As I Was Saying ...
Allow me to reintroduce myself. Since I last wrote for StateCollege.com two summers ago I have:
• Fomented a civil war in Ukraine
• Married the woman of my dreams (between the two of us we have five children in their 20s)
• Moved four times, with a fifth coming next month
• Been orphaned by the death of my 96-year-old papa
• Sent my baby boy off to college and watched my girls run marathons
• Driven from East Coast to West Coast and back again. (My advice: stay in the college towns – they have better restaurants.)
OK, I didn't actually stir up trouble in Ukraine. But things were calm when I got there and have been calamitous since I left, so my Penn State colleagues are blaming me.
In fact, I spent my time in Ukraine the way every stranger spends time in a strange land: trying to understand and be understood. It was a challenge. It was also refreshing, after a year of all Sandusky, all the time, to go someplace where no one had heard of Jerry, JoePa or intercollegiate sporting events that draw 100,000 spectators.
I could write a book about my time in Ukraine but for now I'll leave it at this: After observing its October 2012 parliamentary elections I was not surprised that this long-troubled land began to unravel.

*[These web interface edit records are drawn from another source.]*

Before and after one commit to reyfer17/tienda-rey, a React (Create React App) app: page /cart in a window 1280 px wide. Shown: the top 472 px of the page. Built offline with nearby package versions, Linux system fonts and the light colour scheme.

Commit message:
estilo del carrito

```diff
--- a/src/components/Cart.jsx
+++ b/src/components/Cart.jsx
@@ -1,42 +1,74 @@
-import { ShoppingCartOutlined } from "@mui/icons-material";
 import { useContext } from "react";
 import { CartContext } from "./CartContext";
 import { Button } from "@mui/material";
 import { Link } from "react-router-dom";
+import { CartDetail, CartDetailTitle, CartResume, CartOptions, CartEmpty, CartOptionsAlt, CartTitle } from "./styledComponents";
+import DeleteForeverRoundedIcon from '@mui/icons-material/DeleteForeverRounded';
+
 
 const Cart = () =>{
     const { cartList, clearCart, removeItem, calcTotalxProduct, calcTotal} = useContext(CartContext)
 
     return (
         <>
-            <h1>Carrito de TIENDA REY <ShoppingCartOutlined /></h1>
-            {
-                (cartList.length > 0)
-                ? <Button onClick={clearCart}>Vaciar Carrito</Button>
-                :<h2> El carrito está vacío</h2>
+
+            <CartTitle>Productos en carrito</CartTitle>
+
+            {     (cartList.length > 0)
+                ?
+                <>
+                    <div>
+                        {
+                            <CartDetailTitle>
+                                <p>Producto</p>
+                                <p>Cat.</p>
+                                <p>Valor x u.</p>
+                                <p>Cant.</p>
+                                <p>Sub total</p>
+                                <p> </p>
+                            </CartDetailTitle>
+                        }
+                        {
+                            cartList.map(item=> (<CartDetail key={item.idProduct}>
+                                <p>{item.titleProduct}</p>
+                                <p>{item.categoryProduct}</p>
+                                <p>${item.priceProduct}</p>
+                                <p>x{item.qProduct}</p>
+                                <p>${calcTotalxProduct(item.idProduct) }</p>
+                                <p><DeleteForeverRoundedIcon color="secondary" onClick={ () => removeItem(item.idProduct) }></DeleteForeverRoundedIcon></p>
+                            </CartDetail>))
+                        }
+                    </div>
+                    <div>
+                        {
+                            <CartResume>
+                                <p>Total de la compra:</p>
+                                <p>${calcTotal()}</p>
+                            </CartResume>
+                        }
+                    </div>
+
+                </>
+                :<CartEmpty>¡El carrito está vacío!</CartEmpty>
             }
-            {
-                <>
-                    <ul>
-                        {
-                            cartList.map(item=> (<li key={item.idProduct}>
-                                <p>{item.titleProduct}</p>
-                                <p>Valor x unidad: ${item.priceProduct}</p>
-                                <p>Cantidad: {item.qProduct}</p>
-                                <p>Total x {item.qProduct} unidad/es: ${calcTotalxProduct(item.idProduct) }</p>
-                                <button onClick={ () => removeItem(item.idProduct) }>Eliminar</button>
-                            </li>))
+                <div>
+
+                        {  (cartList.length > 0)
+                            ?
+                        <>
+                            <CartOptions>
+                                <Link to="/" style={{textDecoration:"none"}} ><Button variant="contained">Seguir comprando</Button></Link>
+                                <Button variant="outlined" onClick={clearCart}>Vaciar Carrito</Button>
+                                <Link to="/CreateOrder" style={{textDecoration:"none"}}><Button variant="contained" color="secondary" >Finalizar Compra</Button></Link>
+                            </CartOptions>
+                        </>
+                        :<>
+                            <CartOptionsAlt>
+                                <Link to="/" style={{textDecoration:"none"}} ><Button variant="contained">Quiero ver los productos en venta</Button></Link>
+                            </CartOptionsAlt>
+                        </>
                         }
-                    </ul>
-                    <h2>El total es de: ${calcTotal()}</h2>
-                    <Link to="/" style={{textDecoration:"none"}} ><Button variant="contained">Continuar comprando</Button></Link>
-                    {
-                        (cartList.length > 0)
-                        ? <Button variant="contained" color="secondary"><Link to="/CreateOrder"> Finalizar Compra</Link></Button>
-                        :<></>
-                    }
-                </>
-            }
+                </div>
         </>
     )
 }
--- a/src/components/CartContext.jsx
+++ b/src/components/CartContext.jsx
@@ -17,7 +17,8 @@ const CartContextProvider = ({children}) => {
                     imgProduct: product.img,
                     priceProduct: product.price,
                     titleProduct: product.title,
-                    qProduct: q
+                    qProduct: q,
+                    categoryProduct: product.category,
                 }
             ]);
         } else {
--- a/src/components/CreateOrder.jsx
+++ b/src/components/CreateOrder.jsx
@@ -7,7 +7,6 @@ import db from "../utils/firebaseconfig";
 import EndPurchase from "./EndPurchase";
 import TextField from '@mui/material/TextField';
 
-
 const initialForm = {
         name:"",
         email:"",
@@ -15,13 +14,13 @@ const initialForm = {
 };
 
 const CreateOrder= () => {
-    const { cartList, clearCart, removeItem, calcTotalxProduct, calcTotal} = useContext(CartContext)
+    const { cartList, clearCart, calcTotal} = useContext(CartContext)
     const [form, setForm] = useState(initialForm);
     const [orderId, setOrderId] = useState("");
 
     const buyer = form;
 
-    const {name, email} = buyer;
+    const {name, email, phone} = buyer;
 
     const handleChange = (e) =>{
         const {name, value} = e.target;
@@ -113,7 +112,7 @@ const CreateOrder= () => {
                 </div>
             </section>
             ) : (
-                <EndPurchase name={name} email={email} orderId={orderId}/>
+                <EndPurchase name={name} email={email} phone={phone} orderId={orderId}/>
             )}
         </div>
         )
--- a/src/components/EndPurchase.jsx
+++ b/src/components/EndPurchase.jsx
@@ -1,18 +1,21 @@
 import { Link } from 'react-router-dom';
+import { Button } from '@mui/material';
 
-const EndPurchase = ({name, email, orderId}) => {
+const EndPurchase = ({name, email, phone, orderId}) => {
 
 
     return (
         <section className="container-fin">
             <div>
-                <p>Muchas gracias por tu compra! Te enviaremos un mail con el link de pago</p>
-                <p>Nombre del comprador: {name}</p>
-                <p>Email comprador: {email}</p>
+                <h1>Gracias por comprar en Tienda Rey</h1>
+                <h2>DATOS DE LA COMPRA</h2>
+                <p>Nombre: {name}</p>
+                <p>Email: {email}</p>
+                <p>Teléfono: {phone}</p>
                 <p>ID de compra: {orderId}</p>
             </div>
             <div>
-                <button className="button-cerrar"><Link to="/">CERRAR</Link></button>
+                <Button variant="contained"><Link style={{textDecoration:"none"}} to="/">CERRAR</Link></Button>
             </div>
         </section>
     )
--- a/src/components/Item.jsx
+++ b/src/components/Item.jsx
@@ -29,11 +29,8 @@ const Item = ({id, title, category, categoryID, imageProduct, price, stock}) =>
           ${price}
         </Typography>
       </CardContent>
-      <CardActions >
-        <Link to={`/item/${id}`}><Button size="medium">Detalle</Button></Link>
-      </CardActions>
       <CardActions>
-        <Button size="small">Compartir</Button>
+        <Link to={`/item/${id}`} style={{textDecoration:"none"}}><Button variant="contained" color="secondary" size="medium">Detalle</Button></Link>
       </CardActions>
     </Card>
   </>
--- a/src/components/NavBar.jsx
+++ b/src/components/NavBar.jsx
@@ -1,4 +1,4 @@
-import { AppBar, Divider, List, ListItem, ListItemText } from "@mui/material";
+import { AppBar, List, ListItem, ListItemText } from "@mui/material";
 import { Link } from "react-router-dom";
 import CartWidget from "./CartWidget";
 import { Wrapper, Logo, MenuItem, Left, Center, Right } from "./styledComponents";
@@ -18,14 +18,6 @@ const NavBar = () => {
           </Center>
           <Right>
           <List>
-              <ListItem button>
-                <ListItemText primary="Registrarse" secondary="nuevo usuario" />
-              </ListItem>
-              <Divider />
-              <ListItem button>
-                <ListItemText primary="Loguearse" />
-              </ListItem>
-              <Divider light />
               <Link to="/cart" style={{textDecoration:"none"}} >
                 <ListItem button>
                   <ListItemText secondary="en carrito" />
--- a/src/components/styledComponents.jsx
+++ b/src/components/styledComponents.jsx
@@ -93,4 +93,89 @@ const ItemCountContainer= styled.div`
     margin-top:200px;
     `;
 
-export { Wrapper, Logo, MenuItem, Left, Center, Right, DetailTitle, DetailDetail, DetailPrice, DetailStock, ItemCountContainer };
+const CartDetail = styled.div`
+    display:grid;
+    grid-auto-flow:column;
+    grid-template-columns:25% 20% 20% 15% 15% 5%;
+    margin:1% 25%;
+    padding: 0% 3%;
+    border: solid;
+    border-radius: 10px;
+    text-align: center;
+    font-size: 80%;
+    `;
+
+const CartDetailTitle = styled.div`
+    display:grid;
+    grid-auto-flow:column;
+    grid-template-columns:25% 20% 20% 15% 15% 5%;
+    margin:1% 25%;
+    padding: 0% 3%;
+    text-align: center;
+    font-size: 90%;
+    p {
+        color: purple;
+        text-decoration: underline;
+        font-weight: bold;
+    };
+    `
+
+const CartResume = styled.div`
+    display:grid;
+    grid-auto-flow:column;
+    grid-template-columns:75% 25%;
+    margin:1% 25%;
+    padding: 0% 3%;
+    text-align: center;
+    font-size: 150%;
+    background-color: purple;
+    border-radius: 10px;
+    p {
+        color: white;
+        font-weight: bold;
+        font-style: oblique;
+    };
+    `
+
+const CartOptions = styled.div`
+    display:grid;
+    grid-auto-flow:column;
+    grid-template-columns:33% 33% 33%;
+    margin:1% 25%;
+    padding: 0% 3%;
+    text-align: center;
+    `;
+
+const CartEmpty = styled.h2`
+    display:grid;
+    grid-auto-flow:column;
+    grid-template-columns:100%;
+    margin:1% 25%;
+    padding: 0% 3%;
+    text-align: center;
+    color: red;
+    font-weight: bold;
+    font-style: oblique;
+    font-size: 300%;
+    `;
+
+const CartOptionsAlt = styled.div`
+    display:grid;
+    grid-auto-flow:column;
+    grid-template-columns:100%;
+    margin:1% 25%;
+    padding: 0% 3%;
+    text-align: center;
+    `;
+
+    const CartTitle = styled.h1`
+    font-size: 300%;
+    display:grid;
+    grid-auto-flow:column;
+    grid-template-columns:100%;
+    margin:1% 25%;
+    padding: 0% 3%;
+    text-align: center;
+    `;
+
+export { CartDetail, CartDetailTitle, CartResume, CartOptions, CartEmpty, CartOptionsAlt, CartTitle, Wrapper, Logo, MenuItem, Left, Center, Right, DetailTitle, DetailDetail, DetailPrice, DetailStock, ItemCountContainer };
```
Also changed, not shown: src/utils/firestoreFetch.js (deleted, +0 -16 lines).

In the eastern part of the country, the ruling party of now-deposed Kleptocrat-in-Chief Viktor Yanukovych received 65 percent of the vote. In the West, where I was, his party captured less than 5 percent of the vote.
In the East, the ultra-nationalist Svoboda Party picked up slightly more than 1 percent of the vote. In the West, Svoboda led with 38 percent of the vote.
Those are some stark divisions. And now there are the imperial ambitions of Vladimir Putin, who might be mad. Loved ones tell me they're glad I left before Ukraine became a hot spot, but as one who still calls himself a journalist, I wish I were there, bearing witness.
The standard question when you return from a sabbatical is, how does it feel to be back? The expected answer is that it feels none too great: Back to the rat race. Back on the treadmill. Back to the daily grind.
Work needs a new publicist.
I was thrilled to get out from under the toxic Sandusky cloud for a year, but I was also happy to return. Here are four reasons:
1. The Joys of Gainful Employment – During my year away I spent time with three friends who, like me, are at least halfway to 100. None of them has a steady income at the moment. I'm not just glad I have a tenured faculty job at this fine university. I'm glad I have any job whatsoever.
2. The Joys of Being Busy -- I am getting close enough to retirement age to see a sabbatical as a preview. My conclusion: not ready. Retirees extol the joys of not having to be anywhere at any particular time, but I still like the routines of work. I like having places I need to go and things I need to do. I also like the culture of work: the doorway/hallway chats with colleagues, the chance meetings with students around campus. As much as people complain about their jobs, I think a lot of them like those things about work also. It's just not cool to admit it.
3. The Joys of No Longer Living Among the Woo People – I enjoyed my 15 years in the frat zone, but I hold a higher opinion of Penn State students now that I'm not encountering them at their loudest and most loutish. The tranquility of life on the other side of town ain't bad either.
4. The Joys of Campus Life -- A snapshot from last fall: The lower half of the mall from Allen Street to Pattee Library is lined with blue balloons touting the Blue-and-White Bash. The upper half is lined with yellow balloons touting a marathon reading of Gabriel Garcia Marquez's "One Hundred Years of Solitude."
After lending my voice to the Marquez marathon for five minutes, I head to a meeting of Penn State employees incensed about proposed changes to our health benefits that seem unduly invasive of our privacy. En route I bump into a former student who wants to talk about news coverage of a student who tweeted a racist complaint about noise in the HUB.
All of it, the Bash, the Marquezathon, the uproar over the healthcare initiative and the uproar over the racist tweet, reminded me of what I love about campus life – not that it is a quiet island of peace and harmony, but that it is a noisy arena of struggle and conflict where people are trying to figure out what's right, what's fair, what's meaningful.
Some weeks this column will be a quiet island. Some weeks it will be a noisy arena.
Maybe some weeks it'll be both.